Should You Stop Doing Sit-ups?

One of the big things these days is core strengthening. For most of us, the first thing that comes to mind is doing sit-ups, or crunches. This exercise targets the abdominal muscles that can produce the oft-times desired “6 pack” of rippled muscle in our midsection.

But there is much more to our core than just the abdominal muscles, and there is much more to core strengthening than bending forward endlessly while laying down in order to get a strong midsection.

Let’s back up a minute. The reason core strength is so important is basically because a strong core protects your spine. In addition, a strong core makes for strong movements in the your arms and legs because they are working from a stable, protected base. To be clear, “core” really refers to your torso, from top to bottom, front to back.

As many of us can attest, if your spine gets out of whack anywhere along the length of it the result can be very painful and debilitating. On top of that, often there is not a quick fix for this. So, it behooves us to do our best to take care of it.

As it turns out, some types of sit-ups can actually harm your spine, mostly in the low back area. A full sit-up, where you end up pretty much sitting upright, puts a lot of compressive forces on your lumbar vertebrae, which can lead to bad things. In addition to that, many times people unwittingly pull on their necks on the way up, rather than concentrating on using abdominal muscles to complete the exercise.

Even the smaller version of this exercise can produce some of the same problems. The smaller version is the basic crunch, where you may be flexing forward 30-45 degrees instead of going all the way up.

There’s another thing about doing abdominal exercises exclusively. Recall that the definition of “core” is your torso, top to bottom, front to back. Recall also that a STABLE core makes for better movement in the arms and legs. That includes hips and shoulders.

So, guess what? In order to do a good job of protecting your spine and getting better movement, you need to:

  • Train for STABILITY in your core.
  • Train all of it—front to back, side to side.
  • Throw in some training for stability WHILE YOU ARE MOVING.
  • Don’t neglect training the sides of your torso for stability. In our lives and in sports, side bending takes place more often than we realize.

Sound like too much? Here are two exercises that can hit all 4 areas. The first one is what you may see in many programs and can be done in lots of settings.

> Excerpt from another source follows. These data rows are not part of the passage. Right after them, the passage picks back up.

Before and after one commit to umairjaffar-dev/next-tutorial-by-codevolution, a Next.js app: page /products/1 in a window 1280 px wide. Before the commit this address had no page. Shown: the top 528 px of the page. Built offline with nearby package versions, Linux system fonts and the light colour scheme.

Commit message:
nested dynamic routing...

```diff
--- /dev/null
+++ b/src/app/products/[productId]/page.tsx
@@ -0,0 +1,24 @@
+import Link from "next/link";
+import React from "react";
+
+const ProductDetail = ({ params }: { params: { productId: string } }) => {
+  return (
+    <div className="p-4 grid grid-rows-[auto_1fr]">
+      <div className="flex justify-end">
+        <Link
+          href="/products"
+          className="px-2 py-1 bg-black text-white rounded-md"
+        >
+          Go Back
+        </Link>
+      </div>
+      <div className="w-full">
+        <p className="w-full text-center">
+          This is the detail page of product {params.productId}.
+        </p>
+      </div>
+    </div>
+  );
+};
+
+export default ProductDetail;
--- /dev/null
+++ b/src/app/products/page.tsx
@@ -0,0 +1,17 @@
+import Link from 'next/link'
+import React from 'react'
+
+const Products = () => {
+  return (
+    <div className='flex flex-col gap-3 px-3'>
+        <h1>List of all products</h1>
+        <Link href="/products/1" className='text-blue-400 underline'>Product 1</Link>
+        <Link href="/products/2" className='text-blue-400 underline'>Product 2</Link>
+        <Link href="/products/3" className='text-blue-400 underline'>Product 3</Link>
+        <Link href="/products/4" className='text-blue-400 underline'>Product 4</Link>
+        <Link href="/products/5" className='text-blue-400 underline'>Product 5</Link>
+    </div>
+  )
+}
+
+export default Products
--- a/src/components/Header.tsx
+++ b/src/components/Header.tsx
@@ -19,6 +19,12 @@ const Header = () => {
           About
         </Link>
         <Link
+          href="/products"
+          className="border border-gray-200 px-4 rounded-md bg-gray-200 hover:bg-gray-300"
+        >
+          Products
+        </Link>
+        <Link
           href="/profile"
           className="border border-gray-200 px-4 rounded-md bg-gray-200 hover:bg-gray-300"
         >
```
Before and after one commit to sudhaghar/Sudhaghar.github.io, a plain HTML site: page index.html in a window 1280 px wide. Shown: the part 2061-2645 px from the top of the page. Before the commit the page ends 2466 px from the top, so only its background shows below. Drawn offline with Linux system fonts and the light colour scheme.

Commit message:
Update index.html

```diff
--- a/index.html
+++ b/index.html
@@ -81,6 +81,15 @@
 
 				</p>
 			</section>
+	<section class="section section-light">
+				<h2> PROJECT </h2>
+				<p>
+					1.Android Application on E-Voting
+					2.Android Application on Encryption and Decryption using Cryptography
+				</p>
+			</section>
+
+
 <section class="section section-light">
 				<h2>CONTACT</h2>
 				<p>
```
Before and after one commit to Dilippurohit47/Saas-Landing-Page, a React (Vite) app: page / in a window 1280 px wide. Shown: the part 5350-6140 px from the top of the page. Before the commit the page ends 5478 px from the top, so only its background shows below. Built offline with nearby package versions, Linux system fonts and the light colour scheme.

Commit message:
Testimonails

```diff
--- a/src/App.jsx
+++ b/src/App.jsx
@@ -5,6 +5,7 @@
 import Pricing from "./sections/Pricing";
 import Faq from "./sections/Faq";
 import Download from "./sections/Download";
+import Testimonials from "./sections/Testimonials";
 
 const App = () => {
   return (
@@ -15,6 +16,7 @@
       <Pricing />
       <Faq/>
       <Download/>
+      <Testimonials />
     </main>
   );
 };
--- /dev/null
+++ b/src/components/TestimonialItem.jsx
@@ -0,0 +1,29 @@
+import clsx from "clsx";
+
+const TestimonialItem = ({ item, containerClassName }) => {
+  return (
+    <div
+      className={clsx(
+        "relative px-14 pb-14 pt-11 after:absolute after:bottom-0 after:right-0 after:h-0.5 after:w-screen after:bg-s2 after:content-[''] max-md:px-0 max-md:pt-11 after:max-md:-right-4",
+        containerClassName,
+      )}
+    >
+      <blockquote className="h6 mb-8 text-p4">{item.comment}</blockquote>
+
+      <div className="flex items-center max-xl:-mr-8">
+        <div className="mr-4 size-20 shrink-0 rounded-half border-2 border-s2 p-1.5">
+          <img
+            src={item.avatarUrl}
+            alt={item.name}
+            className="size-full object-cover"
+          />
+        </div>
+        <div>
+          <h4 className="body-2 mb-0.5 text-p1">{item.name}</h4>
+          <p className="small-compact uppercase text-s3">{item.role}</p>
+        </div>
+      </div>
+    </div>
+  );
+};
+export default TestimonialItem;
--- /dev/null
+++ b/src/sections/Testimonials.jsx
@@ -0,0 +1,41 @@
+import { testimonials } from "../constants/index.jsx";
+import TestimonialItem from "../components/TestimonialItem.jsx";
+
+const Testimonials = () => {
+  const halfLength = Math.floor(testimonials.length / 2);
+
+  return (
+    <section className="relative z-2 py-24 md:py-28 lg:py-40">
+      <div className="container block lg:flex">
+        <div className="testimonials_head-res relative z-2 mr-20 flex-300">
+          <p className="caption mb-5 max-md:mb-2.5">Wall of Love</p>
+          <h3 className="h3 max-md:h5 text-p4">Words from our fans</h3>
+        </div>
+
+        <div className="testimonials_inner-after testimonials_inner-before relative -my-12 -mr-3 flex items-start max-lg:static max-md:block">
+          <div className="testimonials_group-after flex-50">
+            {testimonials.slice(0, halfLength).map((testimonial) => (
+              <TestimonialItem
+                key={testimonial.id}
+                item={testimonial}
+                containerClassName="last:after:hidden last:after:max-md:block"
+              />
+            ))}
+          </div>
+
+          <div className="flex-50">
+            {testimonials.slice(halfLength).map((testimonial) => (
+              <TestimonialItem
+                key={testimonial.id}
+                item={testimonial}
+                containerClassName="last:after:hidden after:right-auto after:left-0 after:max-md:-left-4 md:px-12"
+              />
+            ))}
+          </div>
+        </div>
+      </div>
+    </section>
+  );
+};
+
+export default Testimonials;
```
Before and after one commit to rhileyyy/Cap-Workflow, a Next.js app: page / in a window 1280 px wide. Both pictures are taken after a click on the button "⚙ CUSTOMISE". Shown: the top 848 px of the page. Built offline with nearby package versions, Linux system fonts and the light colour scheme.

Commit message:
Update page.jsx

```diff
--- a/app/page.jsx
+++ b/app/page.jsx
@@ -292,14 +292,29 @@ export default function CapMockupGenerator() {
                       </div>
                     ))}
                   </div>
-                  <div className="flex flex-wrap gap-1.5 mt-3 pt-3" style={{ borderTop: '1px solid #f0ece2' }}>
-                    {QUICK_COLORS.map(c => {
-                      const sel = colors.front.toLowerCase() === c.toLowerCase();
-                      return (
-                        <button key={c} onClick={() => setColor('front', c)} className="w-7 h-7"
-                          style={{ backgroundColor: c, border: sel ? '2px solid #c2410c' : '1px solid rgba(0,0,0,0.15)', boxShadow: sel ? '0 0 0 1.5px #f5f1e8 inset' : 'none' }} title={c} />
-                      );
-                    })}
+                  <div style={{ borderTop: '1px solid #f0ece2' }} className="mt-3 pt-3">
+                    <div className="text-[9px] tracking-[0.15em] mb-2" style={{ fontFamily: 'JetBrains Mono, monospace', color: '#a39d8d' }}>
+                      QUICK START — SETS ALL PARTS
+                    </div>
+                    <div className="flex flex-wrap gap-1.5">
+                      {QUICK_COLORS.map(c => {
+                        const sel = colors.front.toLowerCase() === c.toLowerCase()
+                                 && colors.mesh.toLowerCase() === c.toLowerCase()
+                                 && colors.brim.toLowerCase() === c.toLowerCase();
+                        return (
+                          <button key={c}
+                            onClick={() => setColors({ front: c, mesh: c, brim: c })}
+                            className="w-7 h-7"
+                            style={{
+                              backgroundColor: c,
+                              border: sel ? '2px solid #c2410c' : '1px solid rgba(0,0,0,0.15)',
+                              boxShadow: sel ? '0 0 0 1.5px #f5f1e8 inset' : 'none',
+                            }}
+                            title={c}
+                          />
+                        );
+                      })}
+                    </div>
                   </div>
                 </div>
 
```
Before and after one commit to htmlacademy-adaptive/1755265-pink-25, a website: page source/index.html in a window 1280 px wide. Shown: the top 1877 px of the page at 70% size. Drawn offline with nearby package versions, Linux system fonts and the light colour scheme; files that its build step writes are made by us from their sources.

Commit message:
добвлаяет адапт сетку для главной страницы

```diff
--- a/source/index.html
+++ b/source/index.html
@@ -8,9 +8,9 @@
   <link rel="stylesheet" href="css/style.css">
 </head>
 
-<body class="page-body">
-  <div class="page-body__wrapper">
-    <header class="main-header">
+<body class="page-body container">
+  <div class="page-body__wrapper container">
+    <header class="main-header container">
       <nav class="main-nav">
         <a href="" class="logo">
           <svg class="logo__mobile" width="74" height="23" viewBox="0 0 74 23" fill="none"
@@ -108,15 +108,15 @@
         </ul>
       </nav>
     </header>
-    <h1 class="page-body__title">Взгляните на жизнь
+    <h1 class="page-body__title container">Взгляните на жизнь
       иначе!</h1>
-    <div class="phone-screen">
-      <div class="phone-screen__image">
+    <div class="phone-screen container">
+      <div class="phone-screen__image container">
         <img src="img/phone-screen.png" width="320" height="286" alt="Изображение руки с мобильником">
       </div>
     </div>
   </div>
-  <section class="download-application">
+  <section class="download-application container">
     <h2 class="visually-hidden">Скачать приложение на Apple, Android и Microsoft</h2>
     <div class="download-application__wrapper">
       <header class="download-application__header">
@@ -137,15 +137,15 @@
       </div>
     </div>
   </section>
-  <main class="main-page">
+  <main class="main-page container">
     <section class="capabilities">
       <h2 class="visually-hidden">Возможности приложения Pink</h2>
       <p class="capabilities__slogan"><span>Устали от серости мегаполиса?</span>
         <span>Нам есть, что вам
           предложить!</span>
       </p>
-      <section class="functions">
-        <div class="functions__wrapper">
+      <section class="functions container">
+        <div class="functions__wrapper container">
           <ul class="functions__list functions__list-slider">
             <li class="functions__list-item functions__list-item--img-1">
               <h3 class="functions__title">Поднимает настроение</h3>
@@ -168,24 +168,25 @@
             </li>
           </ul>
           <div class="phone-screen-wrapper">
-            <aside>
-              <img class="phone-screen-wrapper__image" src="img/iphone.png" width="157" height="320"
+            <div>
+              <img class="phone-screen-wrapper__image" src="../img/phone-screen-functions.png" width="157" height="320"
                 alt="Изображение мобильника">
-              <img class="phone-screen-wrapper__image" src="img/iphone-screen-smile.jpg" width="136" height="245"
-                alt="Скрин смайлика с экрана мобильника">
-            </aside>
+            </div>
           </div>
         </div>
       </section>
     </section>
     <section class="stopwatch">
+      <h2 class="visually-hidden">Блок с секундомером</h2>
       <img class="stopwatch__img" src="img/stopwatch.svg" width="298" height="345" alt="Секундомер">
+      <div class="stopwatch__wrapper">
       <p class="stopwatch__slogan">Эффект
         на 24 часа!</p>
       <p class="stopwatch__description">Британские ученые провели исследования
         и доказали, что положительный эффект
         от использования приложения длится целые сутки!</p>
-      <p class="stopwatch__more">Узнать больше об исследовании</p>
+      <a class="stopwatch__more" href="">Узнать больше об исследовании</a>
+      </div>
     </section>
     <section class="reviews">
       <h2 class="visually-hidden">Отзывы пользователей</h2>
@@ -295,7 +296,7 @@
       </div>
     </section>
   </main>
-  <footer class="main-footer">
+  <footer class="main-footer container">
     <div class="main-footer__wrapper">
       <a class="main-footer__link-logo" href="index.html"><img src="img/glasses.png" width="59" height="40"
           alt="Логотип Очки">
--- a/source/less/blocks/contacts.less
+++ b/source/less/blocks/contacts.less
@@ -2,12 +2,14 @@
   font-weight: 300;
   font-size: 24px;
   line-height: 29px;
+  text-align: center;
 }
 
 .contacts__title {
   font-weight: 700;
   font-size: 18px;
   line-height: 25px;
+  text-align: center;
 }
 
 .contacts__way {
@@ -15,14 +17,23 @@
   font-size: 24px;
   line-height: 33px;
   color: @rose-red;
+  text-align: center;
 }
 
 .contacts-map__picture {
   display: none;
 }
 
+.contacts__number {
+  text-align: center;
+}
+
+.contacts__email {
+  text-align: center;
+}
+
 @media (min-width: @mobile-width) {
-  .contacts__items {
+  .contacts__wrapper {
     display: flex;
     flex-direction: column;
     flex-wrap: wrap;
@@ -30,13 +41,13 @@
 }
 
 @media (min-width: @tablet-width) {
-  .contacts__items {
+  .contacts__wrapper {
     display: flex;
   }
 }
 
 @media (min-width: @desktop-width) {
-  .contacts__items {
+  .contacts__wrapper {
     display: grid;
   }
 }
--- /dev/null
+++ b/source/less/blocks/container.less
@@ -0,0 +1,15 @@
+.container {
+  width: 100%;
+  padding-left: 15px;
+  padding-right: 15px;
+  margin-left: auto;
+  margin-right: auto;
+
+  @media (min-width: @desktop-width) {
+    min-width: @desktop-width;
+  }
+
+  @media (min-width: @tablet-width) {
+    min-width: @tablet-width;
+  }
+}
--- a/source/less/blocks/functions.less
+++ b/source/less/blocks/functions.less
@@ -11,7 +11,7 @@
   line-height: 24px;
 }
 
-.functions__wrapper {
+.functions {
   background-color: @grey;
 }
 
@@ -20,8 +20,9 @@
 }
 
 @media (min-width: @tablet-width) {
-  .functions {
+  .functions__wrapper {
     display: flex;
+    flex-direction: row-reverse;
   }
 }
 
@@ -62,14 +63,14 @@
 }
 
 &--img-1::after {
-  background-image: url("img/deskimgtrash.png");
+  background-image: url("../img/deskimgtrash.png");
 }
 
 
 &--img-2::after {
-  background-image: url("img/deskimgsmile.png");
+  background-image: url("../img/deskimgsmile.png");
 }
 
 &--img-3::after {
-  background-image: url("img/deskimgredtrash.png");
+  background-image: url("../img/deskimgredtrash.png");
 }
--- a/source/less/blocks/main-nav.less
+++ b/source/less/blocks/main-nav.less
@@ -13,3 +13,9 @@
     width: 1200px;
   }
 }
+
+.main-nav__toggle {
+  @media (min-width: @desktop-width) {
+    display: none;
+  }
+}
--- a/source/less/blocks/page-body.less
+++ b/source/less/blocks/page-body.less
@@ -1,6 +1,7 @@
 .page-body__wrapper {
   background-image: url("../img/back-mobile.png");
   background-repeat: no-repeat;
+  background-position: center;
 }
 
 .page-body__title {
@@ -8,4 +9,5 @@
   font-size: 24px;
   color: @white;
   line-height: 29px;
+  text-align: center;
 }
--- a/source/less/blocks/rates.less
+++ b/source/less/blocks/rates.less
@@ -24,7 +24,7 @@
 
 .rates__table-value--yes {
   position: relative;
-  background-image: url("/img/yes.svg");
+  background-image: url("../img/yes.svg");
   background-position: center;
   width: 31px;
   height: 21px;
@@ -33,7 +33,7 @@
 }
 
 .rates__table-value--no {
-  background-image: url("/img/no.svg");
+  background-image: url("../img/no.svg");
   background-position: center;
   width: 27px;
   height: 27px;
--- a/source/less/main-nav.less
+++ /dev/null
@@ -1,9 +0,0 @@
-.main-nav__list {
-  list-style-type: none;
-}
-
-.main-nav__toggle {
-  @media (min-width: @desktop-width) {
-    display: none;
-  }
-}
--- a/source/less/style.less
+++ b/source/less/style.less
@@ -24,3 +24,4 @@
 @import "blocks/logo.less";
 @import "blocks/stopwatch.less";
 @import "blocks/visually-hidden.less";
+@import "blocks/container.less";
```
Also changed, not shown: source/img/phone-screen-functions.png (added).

The second one takes more space, looks a bit weird, but is really effective.  One caveat:  If you have shoulder pain or difficulties, you should skip these exercises.

The Side Plank

Lay on one side, propped up on that side elbow, with the top portion of your arm vertical and going directly down from your shoulder. You can either bend your knees (easier) or extend your legs. Keep your body in a straight line. Lift your hips off the ground and directly up to the ceiling. Hold for 3 seconds or so, and come slowly back down. Repeat 10 times. Do the other side.

Sit-ups 2 NLT
Sit-ups 1 NLT
One Arm Dumbbell Press
Sit-ups 3 NLT

Take a dumbbell of medium weight for your capabilities (or kettlebell, if you are familiar with these) in one hand. Standing up as straight as possible (think of extending your spine), extend the weight up to the ceiling as far as you can and keep your arm as close to your head as possible. Now, WALK! Walk around your house, around the gym, or around the block (if you don’t mind having people wondering what you are doing). Keep your excellent form the whole time. It is hard! Do the same distance with the other arm up.

So there you have it. There are plenty more ways to do this, but these two are efficient and effective.

Should you still do sit-ups or crunches? Full sit-ups are not recommended, for reasons stated above. The smaller version, where you flex forward 30-45 degrees, is OK, but remember that this is just a part of the picture.

Your abdominal muscles are predominantly there to help you maintain posture. Training them by doing abdominal crunches correctly will get them stronger, but training for stability as in the two examples will be more helpful for you and your body as it moves through your days.

How do you like to train your abdominal muscles? Please leave a comment below.

© 2016-2020 Kristen Carter. All rights reserved.




SUBSCRIBE TO KRISTEN'S BLOG!

Hundreds of blogs on many topics to help you on your journey. They cover mindset, health issues, easy exercises to slip into your day, and much more. They are a quick read, but jam packed with great information.

    Similar Posts